We’re not alone in this. Chinese car purchases are booming as hundreds of millions of citizens there race to join the global middle class. Somewhere along the way, the West decided it was time to start passing on to emerging economies, especially ones with huge populations, the same warnings about global warming and resource depletion that we have been hearing for years. But why would any Chinese deny herself the chance at a new car, the very symbol of economic freedom around the world? And by what rationale would a Westerner, even an eco-conscious one, dare to presume he has the right to request such a sacrifice? (The irony is that the car as status symbol is getting to be out of date thanks to all the iPads the Chinese have made for the West.)
If the U.S., after decades of geopolitical havoc, still can’t develop an energy policy less reliant on conflict-zone oil, we don’t stand a chance of improving conditions for Chinese workers in technology factories, no matter what sanctions or misplaced scolding we dare levy on China. Nor does the conventional wisdom say that that is the right place for government to be interceding. But what if that’s wrong? If Foxconn were forced to pay workers more, increasing the cost of production and lowering Apple’s profit margins, wouldn’t that reopen technology manufacturing jobs to U.S. workers, the ones that Steve Jobs told Barack Obama were “gone,” never to return? Might U.S. consumers accept a higher price for their magic devices, if that price also put some money back in domestic workers’ pockets?
There are a lot of questions in this column because there are a lot of questions around ethical technology. It’s a subject to which few of us have devoted serious thought, and yet the knock-on effects could reshape the global economy, just as globalization has over the last two decades.

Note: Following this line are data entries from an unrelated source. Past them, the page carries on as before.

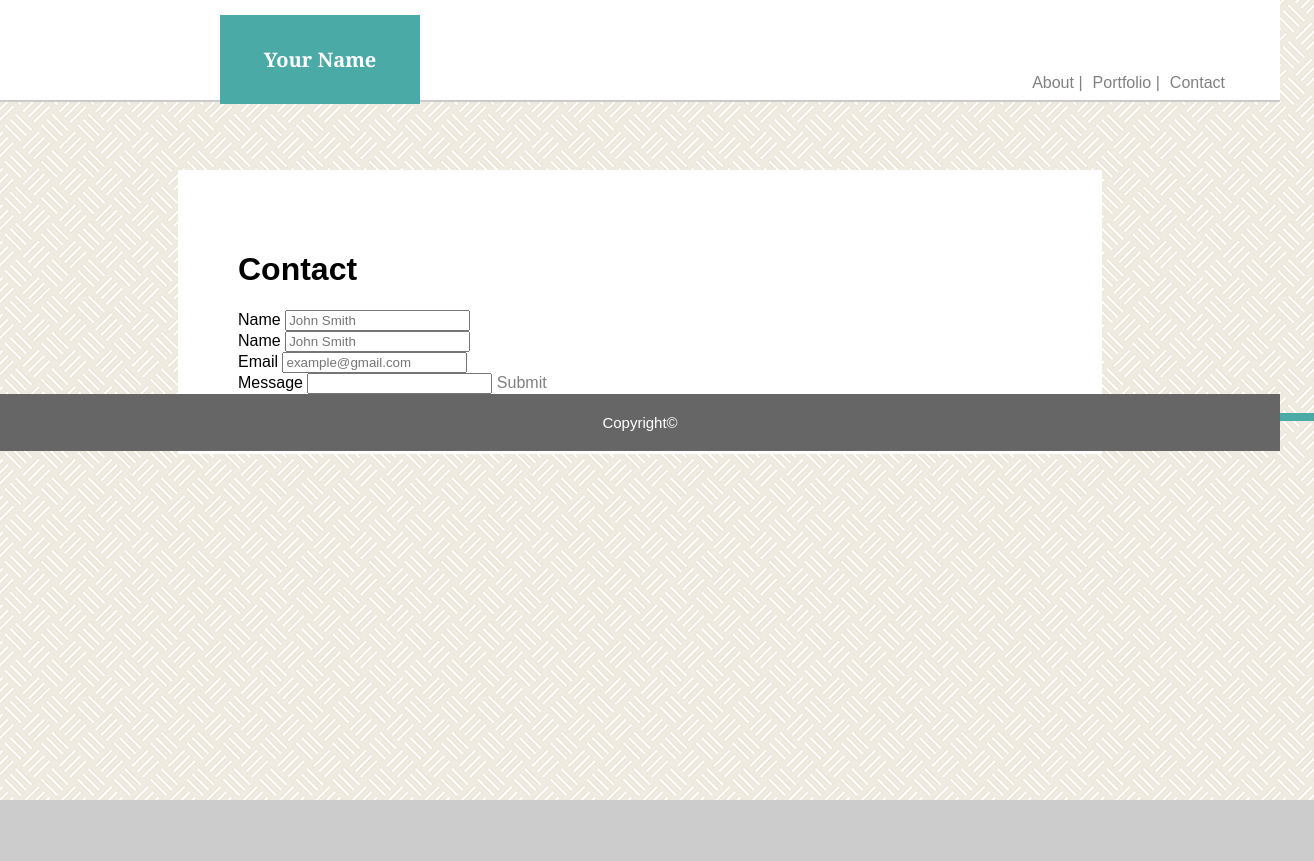
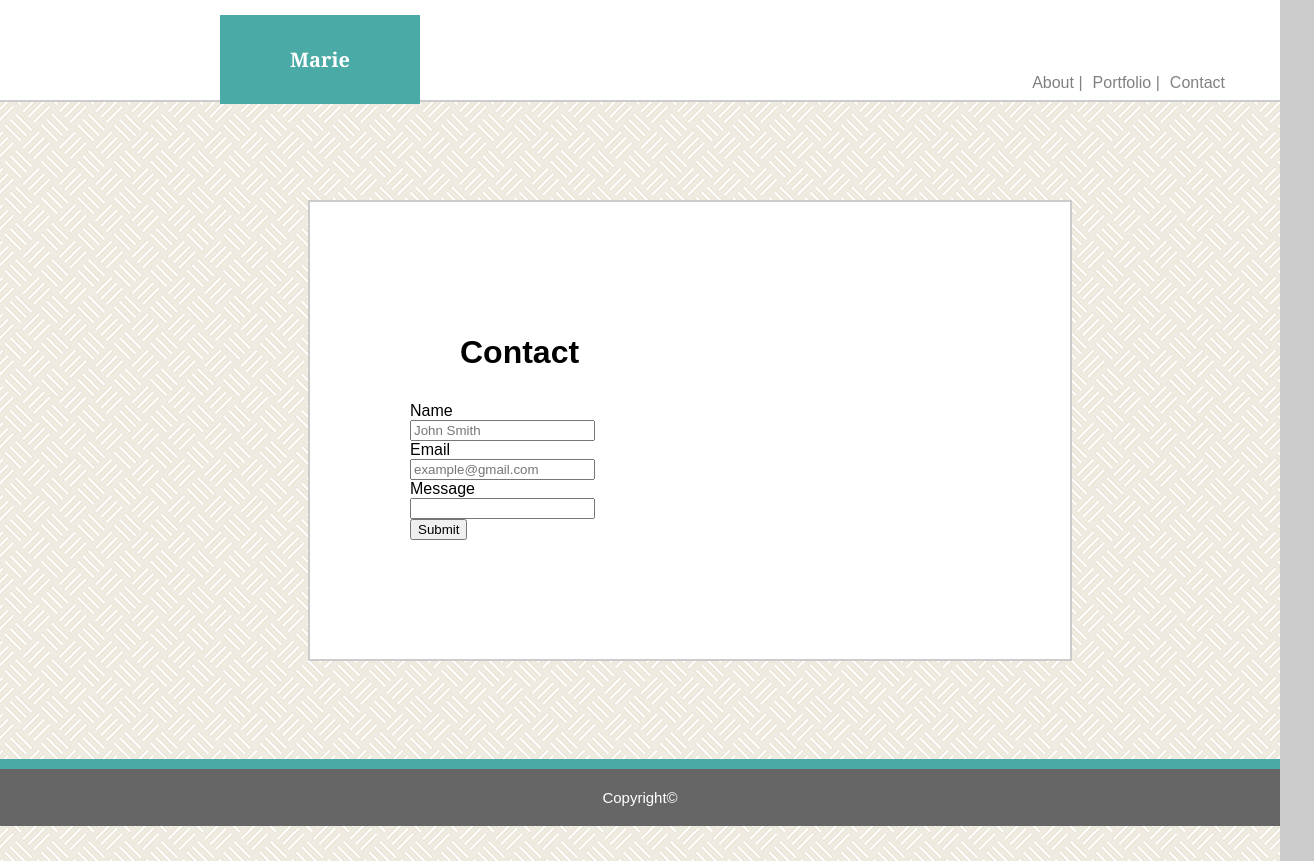
Before and after one commit to marie1881/Basic-Portfolio, a plain HTML site: page contact.html in a window 1280 px wide. Shown: the whole page, 1314 px wide, since content can reach past the window. Before the commit the page ends 800 px from the top, so only its background shows below. Drawn offline with Linux system fonts and the light colour scheme.

Commit message:
initial site files

```diff
--- a/assets/css/contact.css
+++ b/assets/css/contact.css
@@ -8,14 +8,30 @@ body {
     background-image: url(../images/floor-tile.png)
 }
 
+h1 {
+    margin-left: -90px;
+    line-height: 0px;
+    margin: 30px;
+        padding: 20px;
+        line-height: -500px;
+}
 
 .content {
     clear: both;
     background-color: #ffffff;
-    margin: 170px;
-    padding: 60px;
-    margin-bottom: 80px;
+    margin: 200px;
+    padding: 100px;
+    margin-left: 300px;
+    border:2px solid;
+    border-color: #cccccc;
+
 }
+
+.message {
+    grid-auto-rows: 5;
+    columns: 20;
+}
+
 
 header {
     color: rgb(255, 255, 255);
@@ -77,15 +93,6 @@ nav {
 
     }
 
-    h3 {
-        background-color: #4aaaa5;
-        padding: 4px;
-        margin-bottom: 0%;
-        width:1264px;
-        display: table;
-        left: 50px;
-        position: absolute;
-    }
 
     footer {
         background-color: #666666;
@@ -96,5 +103,9 @@ nav {
         width: 100%;
         position: absolute;
         right: 0;
+
+        clear: both;
+        margin-top: 200px;
+        border-top: 10px solid;
         border-color: #4aaaa5;
 }
--- a/assets/css/index.css
+++ b/assets/css/index.css
@@ -11,7 +11,7 @@ body {
 h2 {
 
         color: #4aaaa5;
-        margin: 170px 160px;
+        margin: 140px 130px;
         position: absolute;
         font-family: Georgia, 'Times New Roman', Times, serif;
         margin-bottom: 40px;
@@ -94,7 +94,7 @@ nav {
 
     p {
         font-size: 17;
-        line-height: 20px;
+        line-height: 25px;
         margin: 180px 30px 30px 30px;
         margin-top: 70px
     }
@@ -106,9 +106,12 @@ nav {
         float: right;
         clear: both;
         background-color: #ffffff;
-        margin: 170px;
+        margin: 140px;
         padding: 10px;
-        margin-bottom: 60px;
+        margin-bottom: 70px;
+        border:1px solid;
+        border-color: #d3d1d1;
+
     }
 
     hr {
@@ -120,27 +123,18 @@ nav {
 
 
 
-    h3 {
-        background-color: #4aaaa5;
-        padding: 5px;
-        margin-bottom: 0%;
-        clear: both;
-        width:1264px;
-        display: table;
-        z-index: 100;
-
-
-    }
-
     footer {
         background-color: #666666;
-        font-size: 12px;
+        font-size: 14px;
         text-align: center;
         color: white;
-        padding: 20px;
+        padding: 15px;
         width: 100%;
         position: absolute;
-        z-index: 100;
+        right: 0;
 
-
-    }
+        clear: both;
+        margin-top: 650px;
+        border-top: 10px solid;
+        border-color: #4aaaa5;
+}
--- a/assets/css/portfolio.css
+++ b/assets/css/portfolio.css
@@ -22,6 +22,13 @@ header {
     border-color: #cccccc;
     padding: 50px;
     clear: both;
+}
+
+.content {
+    background-size: cover;
+    display: inline-block;
+    margin: 150px 100px;
+    padding: 100px 100px;
 }
 
 
@@ -68,17 +75,6 @@ nav {
 
     }
 
-    h3 {
-        background-color: #4aaaa5;
-        padding: 5px;
-        margin-bottom: 0%;
-        clear: both;
-        width:1264px;
-        display: table;
-        z-index: 100;
-
-
-    }
 
     footer {
         background-color: #666666;
@@ -87,7 +83,11 @@ nav {
         color: white;
         padding: 20px;
         width: 100%;
-        z-index: 100;
+        position: absolute;
+        right: 0;
 
-
-    }
+        clear: both;
+        margin-top: 200px;
+        border-top: 10px solid;
+        border-color: #4aaaa5;
+}
--- a/contact.html
+++ b/contact.html
@@ -10,7 +10,7 @@
 <body>
         <header>
                 <div id="YourName">
-                        Your Name </div>
+                        Marie </div>
 
             <a href="#" id="logo"></a>
             <Nav>
@@ -36,25 +36,22 @@
 
         <div class="contact-form">
             <h1>Contact</h1>
-            <div class="text">
-                <label>Name</label>
-                <input type="text" name="" value="" placeholder="John Smith">
-                <div class="contact-form">
 
                 <div class="text">
-                <label>Name</label>
-                <input type="text" name="" value="" placeholder="John Smith">
+                <label>Name</label><br>
+                <input type="text" name="" value="" placeholder="John Smith"><br>
 
                 <div class="contact-form">
                         <div class="text">
-                            <label>Email</label>
-                            <input type="text" name="" value="" placeholder="example@gmail.com">
+                            <label>Email</label><br>
+                            <input type="text" name="" value="" placeholder="example@gmail.com"><br>
 
-                            <div class="contact-form">
+                            <div class="Message">
                                 <div class="text">
-                                <label>Message</label>
-                                <input type="text" name="" value="" placeholder="">
-<a class="btn">Submit</a>
+                                <label>Message</label><br>
+                                <input type="text" name="" value="" placeholder=""><br>
+
+<input type="submit" value="Submit">
         </div>
 
     </div>
```
Also changed, not shown: index.html (+3 -5 lines), portfolio.html (+9 -3 lines).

Here’s where I admit I have definitely researched this column and others on my iPhone — and only then because I didn’t have my iPad handy. And though I have a feeling that neither device will be my last, I’m skipping this newest Apple generation. I hope the next time Tim Cook takes the California stage with a device that would make Steve Jobs proud, he tells us something about the status of Apple’s 100,000 subcontractors in China. That would make the rest of us a little prouder, too.
UPDATE 8:18 p.m.: Apple provided the following comment to Reuters about its and its contractors’ labor practices: “Every year Apple inspects more factories, going deeper into the supply chain and raising the bar for our suppliers. In 2011 we conducted 229 audits at supplier facilities around the world and reported their progress on Apple.com.” There is also a third-party audit being conducted of their supply chain.
PHOTO: Local and mainland Chinese university students, in the role of Foxconn workers, lie on the floor as they act out being chemically poisoned during a street drama in Hong Kong, May 7, 2011. REUTERS/Bobby Yip